The name of the rapiers refers only to the sword’s guard, handle, and pommel. For example, types of Renaissance sword hilts include: swept-hilt, shell, half-hilt, cup-hilt, dish-hilt, dueling-hilt, cavalier-hilt, Pappenheimer, mortuary-hilt, basket-hilt, etc.
Swept-hilt is an early Renaissance hilt form designed originally to protect the unarmored hand from cuts more than thrusts, they are made up of finger-rings, side-rings, knuckle-guard, and often a variety other protective bars (back-guards and counter-guards, etc), they are found on many cut & thrust swords and early rapiers The name is actually a Victorian era term and not a istorical one.
The rapier was the first civilian weapon, developing as the use of armor declined.

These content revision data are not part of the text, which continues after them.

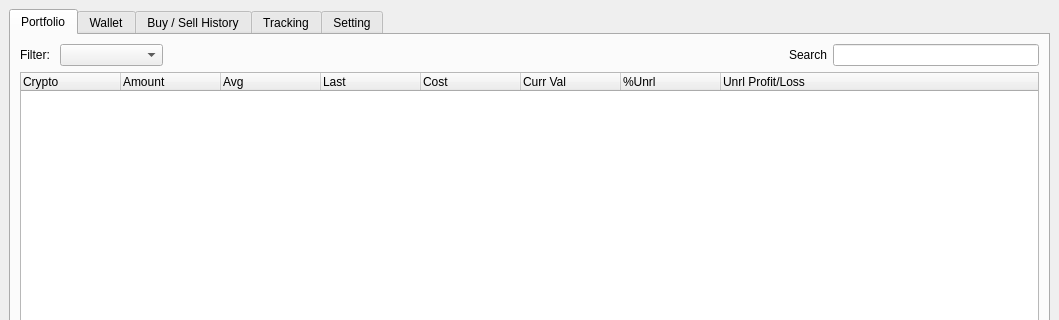
Qt form ui.ui (ChanonVilaiyuk/cv_crypto_tracker) before a commit; both pictures show x 0 to 1059 and y 0 to 320 of the 1059 by 750 pixel window.
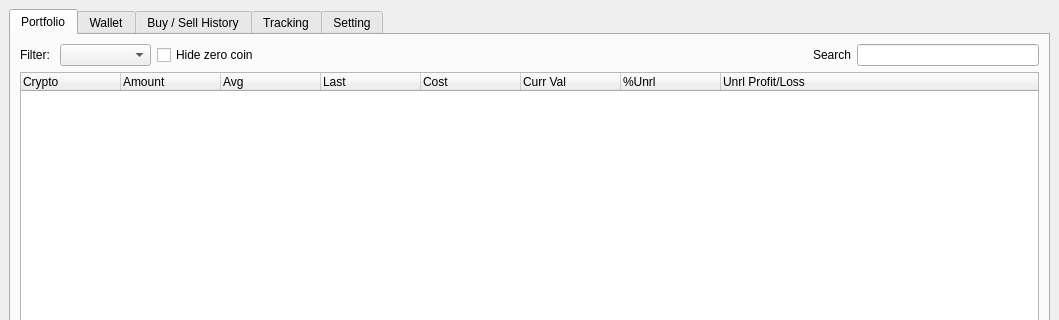
The same form after that commit.

```diff
--- a/ui.ui
+++ b/ui.ui
@@ -26,7 +26,7 @@
        </attribute>
        <layout class="QVBoxLayout" name="verticalLayout_6">
         <item>
-         <layout class="QHBoxLayout" name="filter_hlayout_5" stretch="0,1,6,0,2">
+         <layout class="QHBoxLayout" name="filter_hlayout_5" stretch="0,1,0,6,0,2">
           <item>
            <widget class="QLabel" name="filter_label_5">
             <property name="text">
@@ -37,6 +37,13 @@
           <item>
            <widget class="QComboBox" name="crypto_filter_comboBox"/>
           </item>
+          <item>
+           <widget class="QCheckBox" name="active_checkBox">
+            <property name="text">
+             <string>Hide zero coin</string>
+            </property>
+           </widget>
+          </item>
           <item>
            <spacer name="horizontalSpacer_8">
             <property name="orientation">
```
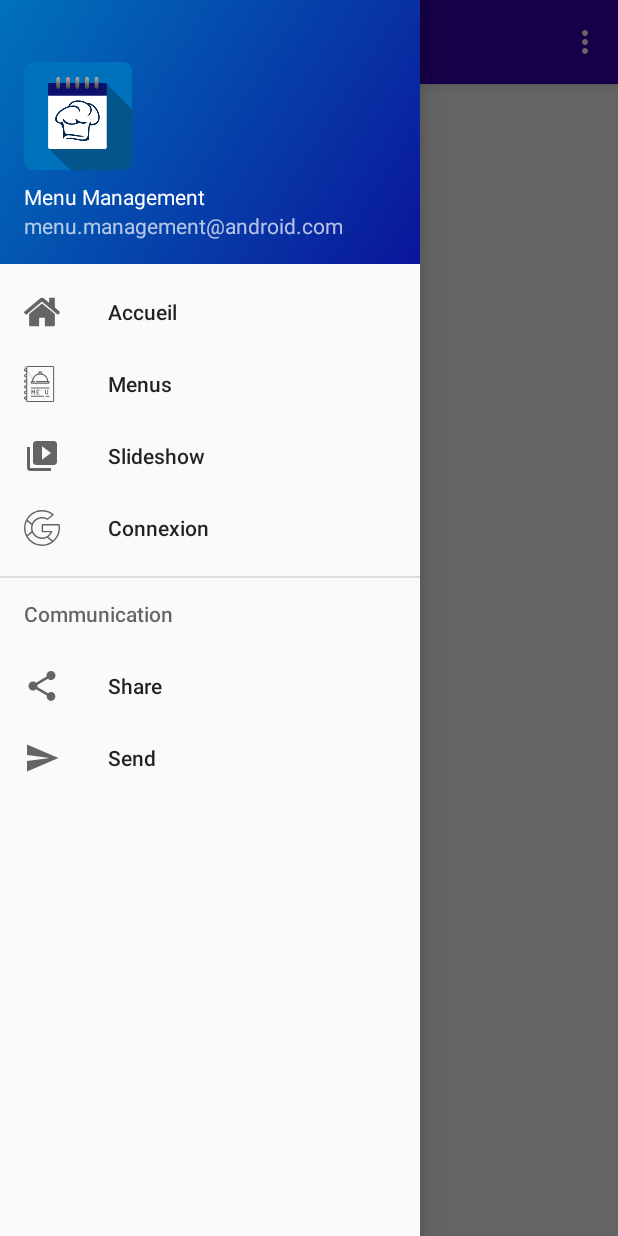
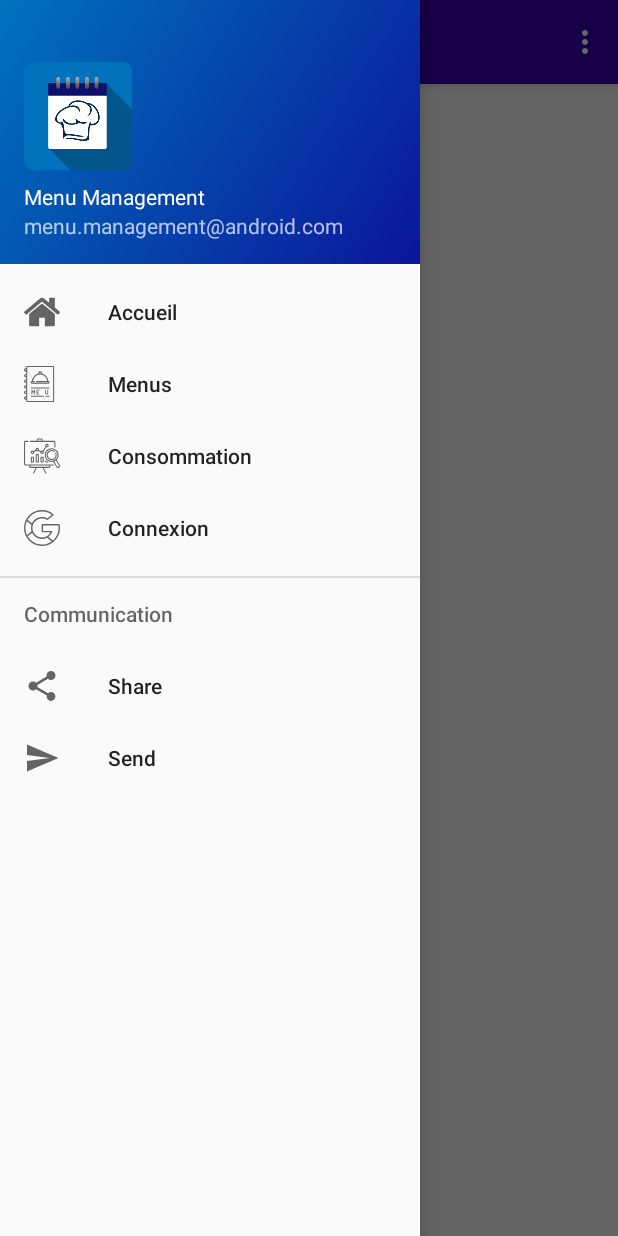
Before and after one commit to HouriRuben/IHM-ANDROID, an Android app: the fragment FragmentConsumption placed in its activity, with the side drawer open, on a phone screen of 412 x 824 dp. Run offline under Robolectric (Android 15) with nearby library versions, the phone set to English and light mode, and no system bars.

Commit message:
Modification de Consommation

```diff
--- a/app/src/main/java/com/example/ihm/FragmentSlideshow.java
+++ b/app/src/main/java/com/example/ihm/FragmentConsumption.java
@@ -6,10 +6,10 @@ import android.view.LayoutInflater;
 import android.view.View;
 import android.view.ViewGroup;
 
-public class FragmentSlideshow extends Fragment {
+public class FragmentConsumption extends Fragment {
 
     @Override
     public View onCreateView(LayoutInflater inflater, ViewGroup container, Bundle savedInstanceState){
-        return inflater.inflate(R.layout.fragment_slideshow, container, false);
+        return inflater.inflate(R.layout.fragment_consumption, container, false);
     }
 }
--- a/app/src/main/java/com/example/ihm/MainActivity.java
+++ b/app/src/main/java/com/example/ihm/MainActivity.java
@@ -12,7 +12,6 @@ import android.support.v7.app.AppCompatActivity;
 import android.support.v7.widget.Toolbar;
 import android.view.Menu;
 import android.view.MenuItem;
-import android.widget.TextView;
 
 public class MainActivity extends AppCompatActivity
         implements NavigationView.OnNavigationItemSelectedListener {
@@ -91,9 +90,9 @@ public class MainActivity extends AppCompatActivity
             fragment = new FragmentMenus();
 
 
-        } else if (id == R.id.nav_slideshow) {
+        } else if (id == R.id.nav_consumption) {
 
-            fragment = new FragmentSlideshow();
+            fragment = new FragmentConsumption();
 
         } else if (id == R.id.nav_connection) {
             Intent intent = new Intent(getApplicationContext(),GoogleSignInActivity.class);
--- /dev/null
+++ b/app/src/main/res/drawable/ic_menu_consumption.xml
@@ -0,0 +1,35 @@
+<?xml version="1.0" encoding="utf-8"?>
+<vector xmlns:android="http://schemas.android.com/apk/res/android"
+    android:width="512dp"
+    android:height="512dp"
+    android:viewportWidth="512"
+    android:viewportHeight="512">
+
+    <path
+        android:fillColor="#000000"
+        android:pathData="M326.623,133.062c13.785,0,25-11.215,25-25s-11.215-25.001-25-25.001s-25,11.216-25,25.001 c0,5.63,1.872,10.83,5.025,15.014l-41.076,57.401c-2.451-0.805-5.066-1.247-7.784-1.247c-6.569,0-12.551,2.551-17.017,6.709 l-27.379-15.536c0.365-1.696,0.561-3.454,0.561-5.257c0-13.785-11.215-25-25-25s-25,11.215-25,25c0,1.803,0.196,3.561,0.561,5.257 l-27.379,15.536c-4.466-4.158-10.448-6.708-17.017-6.708c-13.785,0-25,11.216-25,25.001s11.215,25.001,25,25.001 s25-11.216,25-25.001c0-1.803-0.196-3.561-0.561-5.257l27.379-15.536c4.466,4.158,10.448,6.709,17.017,6.709 c6.569,0,12.55-2.551,17.017-6.708l27.379,15.536c-0.365,1.696-0.561,3.454-0.561,5.257c0,13.785,11.215,25.001,25,25.001 c13.786,0,25.001-11.216,25.001-25.001c0-5.631-1.873-10.832-5.026-15.016l41.076-57.401 C321.289,132.62,323.905,133.062,326.623,133.062z M326.623,98.061c5.514,0,10,4.486,10,10.001c0,5.514-4.486,10-10,10 s-10-4.486-10-10C316.622,102.547,321.108,98.061,326.623,98.061z M120.115,214.231c-5.514,0-10-4.486-10-10.001 s4.486-10.001,10-10.001s10,4.486,10,10.001S125.629,214.231,120.115,214.231z M188.951,175.146c-5.514,0-10-4.486-10-10.001 c0-5.514,4.486-10,10-10s10,4.486,10,10C198.952,170.66,194.465,175.146,188.951,175.146z M257.787,214.231 c-5.514,0-10-4.486-10-10.001s4.486-10.001,10-10.001c5.515,0,10.001,4.486,10.001,10.001S263.301,214.231,257.787,214.231z" />
+    <path
+        android:fillColor="#000000"
+        android:pathData="M418.796,376.965H366.31H80.428H21.215c-3.427,0-6.215-2.788-6.215-6.215V61.331c0-3.427,2.788-6.215,6.215-6.215h35.356 c4.142,0,7.5-3.357,7.5-7.5s-3.358-7.5-7.5-7.5H21.215C9.517,40.116,0,49.633,0,61.331V370.75c0,11.698,9.517,21.215,21.215,21.215 h51.713v16.506c0,9.403,7.65,17.053,17.053,17.053h75.074l-35.34,68.998c-1.888,3.687-0.431,8.206,3.256,10.095 c1.094,0.561,2.262,0.826,3.413,0.826c2.725,0,5.354-1.49,6.681-4.083l38.843-75.836h82.922l38.843,75.836 c1.328,2.593,3.956,4.083,6.681,4.083c1.151,0,2.319-0.267,3.413-0.826c3.687-1.889,5.145-6.408,3.256-10.095l-35.34-68.998h75.074 c9.403,0,17.053-7.649,17.053-17.053v-16.506h44.986c4.142,0,7.5-3.357,7.5-7.5S422.938,376.965,418.796,376.965z M358.81,408.471 c0,1.132-0.921,2.053-2.053,2.053H89.981c-1.132,0-2.053-0.921-2.053-2.053v-16.506H358.81V408.471z" />
+    <path
+        android:fillColor="#000000"
+        android:pathData="M86.571,55.116h102.672h68.251h168.028c3.427,0,6.215,2.788,6.215,6.215v71.311c0,4.143,3.358,7.5,7.5,7.5 s7.5-3.357,7.5-7.5V61.331c0-11.698-9.517-21.215-21.215-21.215H264.995V25.374c0-10.375-8.441-18.816-18.817-18.816H200.56 c-10.375,0-18.817,8.441-18.817,18.816v14.742H86.571c-4.142,0-7.5,3.357-7.5,7.5S82.429,55.116,86.571,55.116z M196.743,25.374 c0-2.104,1.712-3.816,3.817-3.816h45.618c2.104,0,3.817,1.712,3.817,3.816v14.742h-53.251V25.374z" />
+    <path
+        android:fillColor="#000000"
+        android:pathData="M104.902,267.576c-4.142,0-7.5,3.357-7.5,7.5v66.272c0,4.143,3.358,7.5,7.5,7.5h30.427c4.142,0,7.5-3.357,7.5-7.5v-66.272 c0-4.143-3.358-7.5-7.5-7.5H104.902z M127.829,333.849h-15.427v-51.272h15.427V333.849z" />
+    <path
+        android:fillColor="#000000"
+        android:pathData="M173.737,229.248c-4.142,0-7.5,3.357-7.5,7.5v104.601c0,4.143,3.358,7.5,7.5,7.5h30.427c4.142,0,7.5-3.357,7.5-7.5V236.748 c0-4.143-3.358-7.5-7.5-7.5H173.737z M196.665,333.849h-15.427v-89.601h15.427V333.849z" />
+    <path
+        android:fillColor="#000000"
+        android:pathData="M242.573,267.576c-4.142,0-7.5,3.357-7.5,7.5v66.272c0,4.143,3.358,7.5,7.5,7.5H273c4.142,0,7.5-3.357,7.5-7.5v-66.272 c0-4.143-3.358-7.5-7.5-7.5H242.573z M265.5,333.849h-15.427v-51.272H265.5V333.849z" />
+    <path
+        android:fillColor="#000000"
+        android:pathData="M311.409,311.832c-4.142,0-7.5,3.357-7.5,7.5v22.017c0,4.143,3.358,7.5,7.5,7.5h30.427c4.142,0,7.5-3.357,7.5-7.5 s-3.358-7.5-7.5-7.5h-22.927v-14.517C318.909,315.189,315.551,311.832,311.409,311.832z" />
+    <path
+        android:fillColor="#000000"
+        android:pathData="M508.175,384.019l-43.027-74.526c10.901-11.619,18.839-25.816,23.079-41.64c6.777-25.291,3.299-51.708-9.793-74.384 c-27.026-46.813-87.097-62.906-133.907-35.881c-46.811,27.025-62.906,87.096-35.88,133.907 c13.092,22.676,34.231,38.896,59.522,45.674c8.446,2.263,17.015,3.382,25.53,3.382c7.442,0,14.841-0.856,22.077-2.55l43.018,74.528 c5.273,9.137,14.875,14.25,24.737,14.249c4.833,0,9.729-1.229,14.208-3.813c8.796-5.077,14.261-14.544,14.261-24.706 C512,393.28,510.678,388.357,508.175,384.019z M372.051,322.68c-21.421-5.74-39.326-19.479-50.415-38.685 c-22.89-39.648-9.257-90.526,30.39-113.417c13.043-7.53,27.296-11.106,41.374-11.106c28.715,0,56.683,14.893,72.043,41.497 c11.088,19.206,14.034,41.58,8.294,63.002c-5.74,21.422-19.479,39.325-38.685,50.414 C415.847,325.474,393.473,328.418,372.051,322.68z M490.242,409.973c-6.453,3.726-14.733,1.508-18.456-4.942l-41.388-71.704 c4.148-1.693,8.21-3.673,12.156-5.951c3.949-2.28,7.689-4.818,11.23-7.566l41.4,71.707c1.188,2.061,1.816,4.393,1.816,6.743 C497,403.078,494.41,407.567,490.242,409.973z" />
+    <path
+        android:fillColor="#000000"
+        android:pathData="M461.542,263.611c5.295-17.056,4.034-35.316-3.551-51.416c-1.766-3.748-6.234-5.354-9.981-3.589 c-3.748,1.766-5.354,6.234-3.588,9.981c5.983,12.7,6.976,27.109,2.795,40.575c-4.204,13.54-13.286,24.903-25.573,31.997 c-13.002,7.508-28.151,9.5-42.652,5.615c-14.502-3.886-26.624-13.187-34.13-26.189c-15.497-26.841-6.267-61.285,20.574-76.782 c19.625-11.329,43.98-9.815,62.051,3.857c3.304,2.5,8.007,1.849,10.506-1.455c2.499-3.303,1.848-8.007-1.456-10.506 c-22.891-17.321-53.745-19.238-78.602-4.887c-16.472,9.51-28.255,24.866-33.178,43.238s-2.396,37.562,7.114,54.034 c9.51,16.473,24.866,28.255,43.238,33.179c6.135,1.644,12.361,2.457,18.546,2.457c12.338,0,24.517-3.236,35.488-9.571 C444.71,295.163,456.216,280.767,461.542,263.611z" />
+</vector>
--- a/app/src/main/res/drawable/ic_menu_slideshow.xml
+++ /dev/null
@@ -1,9 +0,0 @@
-<vector xmlns:android="http://schemas.android.com/apk/res/android"
-    android:width="24dp"
-    android:height="24dp"
-    android:viewportWidth="24.0"
-    android:viewportHeight="24.0">
-    <path
-        android:fillColor="#FF000000"
-        android:pathData="M4,6H2v14c0,1.1 0.9,2 2,2h14v-2H4V6zm16,-4H8c-1.1,0 -2,0.9 -2,2v12c0,1.1 0.9,2 2,2h12c1.1,0 2,-0.9 2,-2V4c0,-1.1 -0.9,-2 -2,-2zm-8,12.5v-9l6,4.5 -6,4.5z" />
-</vector>
--- a/app/src/main/res/layout/fragment_slideshow.xml
+++ b/app/src/main/res/layout/fragment_consumption.xml
@@ -14,7 +14,7 @@
         android:layout_marginTop="8dp"
         android:layout_marginEnd="8dp"
         android:layout_marginBottom="8dp"
-        android:text="FragmentSlideshow"
+        android:text="Consommation"
         app:layout_constraintBottom_toBottomOf="parent"
         app:layout_constraintEnd_toEndOf="parent"
         app:layout_constraintStart_toStartOf="parent"
--- a/app/src/main/res/menu/activity_main_drawer.xml
+++ b/app/src/main/res/menu/activity_main_drawer.xml
@@ -13,9 +13,9 @@
             android:icon="@drawable/ic_menu_menus"
             android:title="Menus" />
         <item
-            android:id="@+id/nav_slideshow"
-            android:icon="@drawable/ic_menu_slideshow"
-            android:title="Slideshow" />
+            android:id="@+id/nav_consumption"
+            android:icon="@drawable/ic_menu_consumption"
+            android:title="Consommation" />
         <item
             android:id="@+id/nav_connection"
             android:icon="@drawable/ic_menu_connection"
```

A thrust and cut weapon, the rapier first appeared in the late 1400’s and had its heyday up to the 1600’s. The 1600’s saw the start of the transitional rapier as hilts became smaller and blades were designed more for thrusting and less for cutting.
The cup hilt rapier and Swept Hilt Rapier made their appearances in the early 1650’s in Spain, and enjoyed popularity in Spain and Southern Italy until the early 1700’s. The rapier was often used with a second defensive weapon; daggers, bucklers, and cloaks were the most popular.
While daggers were often decorated “en suite” with their companion rapier, it was by no means unusual to have a “mismatched” set of rapier and dagger. Much lighter than the broadsword of medieval times, the rapier brought about a whole new style of swordplay and a proliferation of fencing schools.
Weaponry in Movies - Lord of the Rings - Legolas’ Fighting Knives
- Twin blades for twin towers - 9/11
In J.R.R. Tolkien’s Lord of the Rings Trilogy and Peter Jackson’s screen adaptation, Legolas was a Sindarin Elf of the Woodland Realm who became a part of the Fellowship of the Ring. Legolas, son of the King Thranduil of Mirkwood, is a Prince of the Woodland Realm, and also a messenger, and a master Bowman.
In the book, Legolas carries two weapons with him on his journey with the Fellowship. He sports a slender bow of Mirkwood. He prefers to pierce his enemies from afar, but he also carries “at his belt a long white knife” (The Fellowship of the Ring, p314).
However, in the movie adaptation he also carries two knives across his back. The blades are slightly curved and sport an Elven vine design. It appeares that the handles are made of oak and the vine design is gold. The book of the movie stated that the two daggers measure 16 inches blades.
Yataghan from the Court of Suleyman the Magnificent
- Workshop of Ahmed Tekelü (possibly Iranian, active Istanbul, ca. 1520–1530)
- Date: circa 1525
- Culture: Turkish, Istanbul
- Medium: Steel, walrus ivory, gold, silver, rubies, turquoise, pearls
- Dimensions: Length overall, 23 3/8 in. (59.3 cm). Length of blade, 18 3/8 in. (46.66 cm)
Exquisite workmanship and lavish use of precious materials distinguish this sword as a princely weapon and exemplifies the opulence and refinement of Ottoman luxury arts. Almost identical to a yatagan (now in the Topkapi Palace, Istanbul) made in 1526–27 by the court jeweler Ahmed Tekel, for the Ottoman sultan Süleyman the Magnificent (r. 1520–66), this sword was undoubtedly made in the same imperial workshop.
The gold incrustation on the blade depicts a combat between a dragon and a phoenix against a background of foliate scrolls. These figures, like the gold-inlaid cloud bands and foliate scrolls on the ivory grips, are Chinese in inspiration, and were probably introduced into Ottoman art through contacts with Persia.
This sword is one of the earliest known yatagans, distinctly Turkish weapons characterized by a double-curved blade and a hilt without a guard. Yatagans were commonplace in Turkey and the Balkans in the eighteenth and nineteenth centuries and served as sidearms for the elite troops known as janissaries.
Source & Copyright: Metropolitan Museum of Art